Obtaining Leake was mentioned as a possibility back in 2015. It was even mentioned in this past June. This time, as the July 31 trade deadline was about to expire, the Diamondbacks made the trade for Mike Leake. The former Arizona State Sun Devil came home to Arizona.
How it Came About
The Diamondbacks had been interested in adding Leake on other occasions, including just a few months ago; however, they could not swing a deal to bring him home. Then in a move that caught all of baseball by surprise, the Diamondbacks traded Zack Greinke to the Houston Astros on the last day of the trade deadline.
By packaging Greinke and the $53 million of the $77 million remaining on his contract to Houston, Arizona general manager Mike Hazen not only remade his rotation for the short and long terms but also freed up money that could be spent on potential 2020 free agents and then a deal to acquire Leake. Seattle was looking for Arizona to pay part of Leake’s contract as the final piece to make it happen.
Almost Happened Two Months Ago
In June, after Luke Weaver went down with an elbow injury, the Diamondbacks and Seattle Mariners discussed a possible trade for Leake and what the deal would look like. One variation involved Leake and Yasmany Tomas in a trade of “bad” contracts. However, it was never more than just a couple of exchanges between general managers.
It was also reported that Leake had never even been contacted about the trade, which would’ve been a necessary step since Leake has a no-trade clause in his contract. Whatever the reason, nothing happened in June.
What is Expected

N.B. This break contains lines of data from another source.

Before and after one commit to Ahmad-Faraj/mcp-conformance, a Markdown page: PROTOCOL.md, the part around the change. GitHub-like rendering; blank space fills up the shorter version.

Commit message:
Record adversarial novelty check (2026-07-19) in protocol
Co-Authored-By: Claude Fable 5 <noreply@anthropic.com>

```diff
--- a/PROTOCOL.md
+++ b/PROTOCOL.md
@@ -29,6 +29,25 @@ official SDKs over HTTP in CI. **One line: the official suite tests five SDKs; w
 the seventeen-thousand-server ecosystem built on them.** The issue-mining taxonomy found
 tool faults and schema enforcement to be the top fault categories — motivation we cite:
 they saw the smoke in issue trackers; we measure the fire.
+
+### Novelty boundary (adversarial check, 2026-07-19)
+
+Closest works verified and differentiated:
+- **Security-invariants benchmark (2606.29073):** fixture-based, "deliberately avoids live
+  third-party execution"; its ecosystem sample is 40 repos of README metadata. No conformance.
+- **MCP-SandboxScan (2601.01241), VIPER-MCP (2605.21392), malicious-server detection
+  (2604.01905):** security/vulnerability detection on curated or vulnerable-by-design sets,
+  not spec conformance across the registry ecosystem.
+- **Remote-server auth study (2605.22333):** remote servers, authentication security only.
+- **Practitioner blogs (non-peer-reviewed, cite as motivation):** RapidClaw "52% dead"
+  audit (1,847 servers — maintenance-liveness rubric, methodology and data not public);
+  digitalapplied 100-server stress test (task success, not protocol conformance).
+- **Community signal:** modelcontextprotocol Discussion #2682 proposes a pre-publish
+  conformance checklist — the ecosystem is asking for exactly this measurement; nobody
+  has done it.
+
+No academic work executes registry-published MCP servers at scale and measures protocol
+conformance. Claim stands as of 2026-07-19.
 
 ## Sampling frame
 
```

What we expect to see is a starter who will take on some of the workload that Greinke had. While he’s never been an All-Star or Cy Young winner, Leake has been a reliable pitcher, one who can be counted on to pitch in tough situations. He is durable and a competitor as well as being an excellent all-around athlete.
He has five different pitches that he mixes up quite well. His pitching style is strictly location, location, location. Success comes when he mixes his repertoire and never throws the same pitch in the same location.

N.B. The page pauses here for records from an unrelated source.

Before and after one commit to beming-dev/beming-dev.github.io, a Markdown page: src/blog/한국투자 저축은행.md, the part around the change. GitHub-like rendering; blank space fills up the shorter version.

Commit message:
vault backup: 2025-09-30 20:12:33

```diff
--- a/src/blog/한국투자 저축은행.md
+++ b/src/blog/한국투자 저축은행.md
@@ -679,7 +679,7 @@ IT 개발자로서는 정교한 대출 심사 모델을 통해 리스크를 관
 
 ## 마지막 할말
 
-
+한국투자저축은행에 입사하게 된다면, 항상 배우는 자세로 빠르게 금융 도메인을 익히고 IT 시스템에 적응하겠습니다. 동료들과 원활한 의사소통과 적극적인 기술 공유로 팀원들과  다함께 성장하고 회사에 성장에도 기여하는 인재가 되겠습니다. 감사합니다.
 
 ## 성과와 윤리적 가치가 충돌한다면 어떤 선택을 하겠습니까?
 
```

Over the past two seasons he has owned right handed hitters, specifically this season. So far in 2019, he has allowed just a .297 opponent on-base percentage and a K/BB ratio of 8.0 against right handed hitters.
He has had to Adjust
In his tenth MLB season, Leake is only the second pitcher in the live-ball-era with seven plus straight seasons of 30 plus starts and 50 or fewer walks. Hall of Fame member Greg Maddux is the other.
Like other veteran pitchers his velocity has slowed, but he pays attention to hitters and adjusts to what they’re doing during the game. Leake has also adjusted his sinker which catches hitters off-guard. This has led to more ground ball outs, something needed when pitching at Chase Field.
Coming Home to the Home Town Fans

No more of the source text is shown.